• WHAT YOU ARE ASKED TO DO: The answer should contain every record below, output exactly.
RECORDS SHOWN: Begin
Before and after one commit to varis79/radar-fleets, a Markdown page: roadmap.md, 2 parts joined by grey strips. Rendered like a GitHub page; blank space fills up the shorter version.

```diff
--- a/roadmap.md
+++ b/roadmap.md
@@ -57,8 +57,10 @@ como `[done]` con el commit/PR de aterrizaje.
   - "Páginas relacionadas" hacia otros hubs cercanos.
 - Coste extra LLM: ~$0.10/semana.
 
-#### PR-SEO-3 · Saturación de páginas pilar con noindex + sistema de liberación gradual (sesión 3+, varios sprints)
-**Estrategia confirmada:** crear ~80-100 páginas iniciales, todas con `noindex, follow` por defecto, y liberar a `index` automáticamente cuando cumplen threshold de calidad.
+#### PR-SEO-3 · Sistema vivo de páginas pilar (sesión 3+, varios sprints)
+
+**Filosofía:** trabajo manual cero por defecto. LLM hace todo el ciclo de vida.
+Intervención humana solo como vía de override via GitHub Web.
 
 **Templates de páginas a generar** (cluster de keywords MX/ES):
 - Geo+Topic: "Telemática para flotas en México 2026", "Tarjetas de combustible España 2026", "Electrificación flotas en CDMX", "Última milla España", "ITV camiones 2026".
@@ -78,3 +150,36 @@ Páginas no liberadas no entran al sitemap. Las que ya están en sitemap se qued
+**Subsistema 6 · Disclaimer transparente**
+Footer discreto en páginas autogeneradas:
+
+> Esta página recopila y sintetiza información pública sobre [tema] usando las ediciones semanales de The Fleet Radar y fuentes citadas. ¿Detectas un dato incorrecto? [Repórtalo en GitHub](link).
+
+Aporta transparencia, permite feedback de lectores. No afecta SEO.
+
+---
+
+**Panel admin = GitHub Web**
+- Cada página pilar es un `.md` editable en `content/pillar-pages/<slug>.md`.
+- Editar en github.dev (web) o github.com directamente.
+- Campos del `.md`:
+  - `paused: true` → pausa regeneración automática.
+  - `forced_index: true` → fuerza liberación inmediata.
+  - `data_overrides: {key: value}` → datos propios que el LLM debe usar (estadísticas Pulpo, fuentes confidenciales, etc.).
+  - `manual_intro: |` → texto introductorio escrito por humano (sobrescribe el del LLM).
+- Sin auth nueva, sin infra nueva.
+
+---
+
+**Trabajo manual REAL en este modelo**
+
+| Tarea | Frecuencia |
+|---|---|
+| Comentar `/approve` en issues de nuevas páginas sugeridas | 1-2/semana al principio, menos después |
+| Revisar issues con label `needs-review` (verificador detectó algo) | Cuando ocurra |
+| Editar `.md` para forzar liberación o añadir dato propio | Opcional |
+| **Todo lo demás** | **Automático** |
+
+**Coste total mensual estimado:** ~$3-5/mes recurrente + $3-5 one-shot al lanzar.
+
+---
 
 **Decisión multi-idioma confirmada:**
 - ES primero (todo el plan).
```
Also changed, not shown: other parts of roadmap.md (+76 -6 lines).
RECORDS SHOWN: End
• ANSWER TO THE PROBLEM:
Before and after one commit to varis79/radar-fleets, a Markdown page: roadmap.md, 2 parts joined by grey strips. Rendered like a GitHub page; blank space fills up the shorter version.

```diff
--- a/roadmap.md
+++ b/roadmap.md
@@ -57,8 +57,10 @@ como `[done]` con el commit/PR de aterrizaje.
   - "Páginas relacionadas" hacia otros hubs cercanos.
 - Coste extra LLM: ~$0.10/semana.
 
-#### PR-SEO-3 · Saturación de páginas pilar con noindex + sistema de liberación gradual (sesión 3+, varios sprints)
-**Estrategia confirmada:** crear ~80-100 páginas iniciales, todas con `noindex, follow` por defecto, y liberar a `index` automáticamente cuando cumplen threshold de calidad.
+#### PR-SEO-3 · Sistema vivo de páginas pilar (sesión 3+, varios sprints)
+
+**Filosofía:** trabajo manual cero por defecto. LLM hace todo el ciclo de vida.
+Intervención humana solo como vía de override via GitHub Web.
 
 **Templates de páginas a generar** (cluster de keywords MX/ES):
 - Geo+Topic: "Telemática para flotas en México 2026", "Tarjetas de combustible España 2026", "Electrificación flotas en CDMX", "Última milla España", "ITV camiones 2026".
@@ -78,3 +150,36 @@ Páginas no liberadas no entran al sitemap. Las que ya están en sitemap se qued
+**Subsistema 6 · Disclaimer transparente**
+Footer discreto en páginas autogeneradas:
+
+> Esta página recopila y sintetiza información pública sobre [tema] usando las ediciones semanales de The Fleet Radar y fuentes citadas. ¿Detectas un dato incorrecto? [Repórtalo en GitHub](link).
+
+Aporta transparencia, permite feedback de lectores. No afecta SEO.
+
+---
+
+**Panel admin = GitHub Web**
+- Cada página pilar es un `.md` editable en `content/pillar-pages/<slug>.md`.
+- Editar en github.dev (web) o github.com directamente.
+- Campos del `.md`:
+  - `paused: true` → pausa regeneración automática.
+  - `forced_index: true` → fuerza liberación inmediata.
+  - `data_overrides: {key: value}` → datos propios que el LLM debe usar (estadísticas Pulpo, fuentes confidenciales, etc.).
+  - `manual_intro: |` → texto introductorio escrito por humano (sobrescribe el del LLM).
+- Sin auth nueva, sin infra nueva.
+
+---
+
+**Trabajo manual REAL en este modelo**
+
+| Tarea | Frecuencia |
+|---|---|
+| Comentar `/approve` en issues de nuevas páginas sugeridas | 1-2/semana al principio, menos después |
+| Revisar issues con label `needs-review` (verificador detectó algo) | Cuando ocurra |
+| Editar `.md` para forzar liberación o añadir dato propio | Opcional |
+| **Todo lo demás** | **Automático** |
+
+**Coste total mensual estimado:** ~$3-5/mes recurrente + $3-5 one-shot al lanzar.
+
+---
 
 **Decisión multi-idioma confirmada:**
 - ES primero (todo el plan).
```
Also changed, not shown: other parts of roadmap.md (+76 -6 lines).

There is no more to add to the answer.